The first excerpt represents the past or something you must release, and is drawn from Songs of Travel by Robert Louis Stevenson:

And frail as music. Features of our face, The tones of the voice, the touch of the loved hand, Perish and vanish, one by one, from earth: Meanwhile, in the hall of song, the multitude Applauds the new performer. One, perchance, One ultimate survivor lingers on, And smiles, and to his ancient heart recalls The long forgotten. Ere the morrow die, He too, returning, through the curtain comes, And the new age forgets us and goes on.


The second excerpt represents the present or the deciding factor of the moment, and is drawn from Dracula by Bram Stoker:
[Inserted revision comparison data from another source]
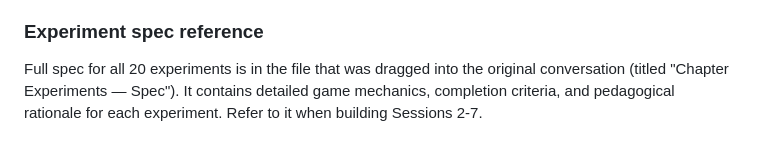
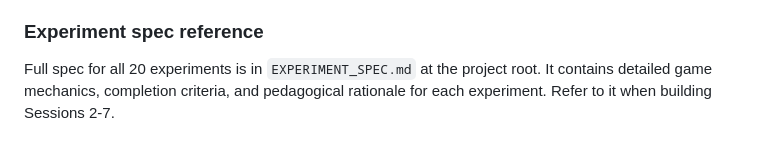
Before and after one commit to teddygcodes/quantumlearning-, a Markdown page: CLAUDE.md, the part around the change. Rendered like a GitHub page.

```diff
--- a/CLAUDE.md
+++ b/CLAUDE.md
@@ -138,4 +138,4 @@ Experiments are NOT quizzes. They must follow these rules:
 When the custom keyboard appears, it sets `--kb-height` CSS var on `:root`. CSS shrinks `.problem-screen` to `height: calc(100dvh - var(--kb-height))` and makes `.problem-left` scrollable with `overflow-y: auto`. After layout reflow (double rAF), `keyboard.js` calls `input.scrollIntoView({ block: 'center', behavior: 'instant' })` to ensure the input field is visible above the keyboard.
 
 ### Experiment spec reference
-Full spec for all 20 experiments is in the file that was dragged into the original conversation (titled "Chapter Experiments — Spec"). It contains detailed game mechanics, completion criteria, and pedagogical rationale for each experiment. Refer to it when building Sessions 2-7.
+Full spec for all 20 experiments is in `EXPERIMENT_SPEC.md` at the project root. It contains detailed game mechanics, completion criteria, and pedagogical rationale for each experiment. Refer to it when building Sessions 2-7.
```
Also changed, not shown: EXPERIMENT_SPEC.md (added, +583 -0 lines).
even though this be only whilst I can serve his purpose. Great God! Merciful God, let me be calm, for out of that way lies madness indeed. I begin to get new lights on certain things which have puzzled me. Up to now I never quite knew what Shakespeare meant when he made Hamlet say, "My tablets! Quick, my tablets! `tis meet that I put it down," etc., For now, feeling as though my own brain were unhinged or as if the shock had come which must end in its undoing, I turn to my diary for repose. The habit of entering accurately must help to soothe me.

The Count's mysterious warning frightened me at the time. It frightens me more not when I think of it, for in the future he has a fearful hold upon me.

The third excerpt represents the future or something you must embrace, and is drawn from The Soul of the Far East by Percival Lowell:

man himself. The result is, that in the matter of individuality the two reformed beliefs are further apart than those against which they severally protested. For by the change the personal became more personal, and the impersonal more impersonal than before. The Protestant, from having tamely allowed himself to be led, began to take a lively interest in his own self-improvement; while the Buddhist, from a former apathetic acquiescence in the doctrine of the universally illusive, set to work energetically towards self-extinction. Curious labor for a mind, that of devoting all its strength to the thinking itself out of existence! Not content with being born impersonal, a Far Oriental is constantly striving to make